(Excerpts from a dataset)
:::::
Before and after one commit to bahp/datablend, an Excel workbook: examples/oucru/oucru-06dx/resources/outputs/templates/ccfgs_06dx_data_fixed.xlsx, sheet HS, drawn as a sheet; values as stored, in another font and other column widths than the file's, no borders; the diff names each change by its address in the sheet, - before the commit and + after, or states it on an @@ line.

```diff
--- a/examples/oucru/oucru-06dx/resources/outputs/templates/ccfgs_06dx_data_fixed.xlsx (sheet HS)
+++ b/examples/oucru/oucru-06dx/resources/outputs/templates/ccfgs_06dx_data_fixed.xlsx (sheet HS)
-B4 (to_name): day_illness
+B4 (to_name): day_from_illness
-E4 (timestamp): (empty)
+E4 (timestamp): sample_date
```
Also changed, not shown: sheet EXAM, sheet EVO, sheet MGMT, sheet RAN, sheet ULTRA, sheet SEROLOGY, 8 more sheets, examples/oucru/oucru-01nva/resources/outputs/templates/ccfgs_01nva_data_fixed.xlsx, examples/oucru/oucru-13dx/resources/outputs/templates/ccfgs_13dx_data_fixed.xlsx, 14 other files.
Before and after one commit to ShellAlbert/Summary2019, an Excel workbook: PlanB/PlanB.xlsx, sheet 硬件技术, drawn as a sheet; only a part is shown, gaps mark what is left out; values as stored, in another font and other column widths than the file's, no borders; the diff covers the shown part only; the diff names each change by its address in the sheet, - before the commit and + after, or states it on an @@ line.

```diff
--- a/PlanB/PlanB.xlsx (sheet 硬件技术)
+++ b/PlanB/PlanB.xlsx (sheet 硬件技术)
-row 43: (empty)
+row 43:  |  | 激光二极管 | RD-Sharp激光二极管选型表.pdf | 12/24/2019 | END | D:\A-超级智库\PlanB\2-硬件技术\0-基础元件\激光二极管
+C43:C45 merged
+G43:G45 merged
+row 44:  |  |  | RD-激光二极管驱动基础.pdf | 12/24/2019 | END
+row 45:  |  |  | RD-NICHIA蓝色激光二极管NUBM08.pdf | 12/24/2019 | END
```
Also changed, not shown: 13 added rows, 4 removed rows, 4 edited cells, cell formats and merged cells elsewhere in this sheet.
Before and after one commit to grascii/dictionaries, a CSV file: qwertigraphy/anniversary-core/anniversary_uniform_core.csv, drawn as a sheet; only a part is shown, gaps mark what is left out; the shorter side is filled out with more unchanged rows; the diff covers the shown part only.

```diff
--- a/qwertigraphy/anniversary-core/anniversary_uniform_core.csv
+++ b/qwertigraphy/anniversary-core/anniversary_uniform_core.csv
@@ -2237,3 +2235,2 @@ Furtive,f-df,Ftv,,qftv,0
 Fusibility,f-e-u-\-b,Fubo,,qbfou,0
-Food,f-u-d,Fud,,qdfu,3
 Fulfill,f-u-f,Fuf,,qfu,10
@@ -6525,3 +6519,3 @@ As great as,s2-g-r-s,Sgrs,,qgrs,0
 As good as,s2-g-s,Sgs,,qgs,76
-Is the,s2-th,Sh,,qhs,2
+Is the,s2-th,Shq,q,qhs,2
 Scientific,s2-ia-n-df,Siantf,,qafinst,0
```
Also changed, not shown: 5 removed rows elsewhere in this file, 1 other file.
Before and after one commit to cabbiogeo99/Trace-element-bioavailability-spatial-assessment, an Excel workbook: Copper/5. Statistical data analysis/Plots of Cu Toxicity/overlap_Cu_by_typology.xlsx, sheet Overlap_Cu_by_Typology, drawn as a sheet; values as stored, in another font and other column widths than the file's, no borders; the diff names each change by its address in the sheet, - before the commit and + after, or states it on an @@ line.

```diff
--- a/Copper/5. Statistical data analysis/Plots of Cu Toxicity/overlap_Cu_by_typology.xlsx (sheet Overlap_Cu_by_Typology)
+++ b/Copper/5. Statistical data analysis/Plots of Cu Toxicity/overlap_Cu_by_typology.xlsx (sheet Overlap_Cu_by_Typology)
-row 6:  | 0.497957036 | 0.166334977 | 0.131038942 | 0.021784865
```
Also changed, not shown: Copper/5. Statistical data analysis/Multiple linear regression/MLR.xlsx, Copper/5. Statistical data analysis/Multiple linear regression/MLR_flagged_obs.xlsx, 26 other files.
:::::
# Task item
Check every line of the records above for the string "gaps". Copy those that hold it.

# Result for this exercise
Before and after one commit to ShellAlbert/Summary2019, an Excel workbook: PlanB/PlanB.xlsx, sheet 硬件技术, drawn as a sheet; only a part is shown, gaps mark what is left out; values as stored, in another font and other column widths than the file's, no borders; the diff covers the shown part only; the diff names each change by its address in the sheet, - before the commit and + after, or states it on an @@ line.
Before and after one commit to grascii/dictionaries, a CSV file: qwertigraphy/anniversary-core/anniversary_uniform_core.csv, drawn as a sheet; only a part is shown, gaps mark what is left out; the shorter side is filled out with more unchanged rows; the diff covers the shown part only.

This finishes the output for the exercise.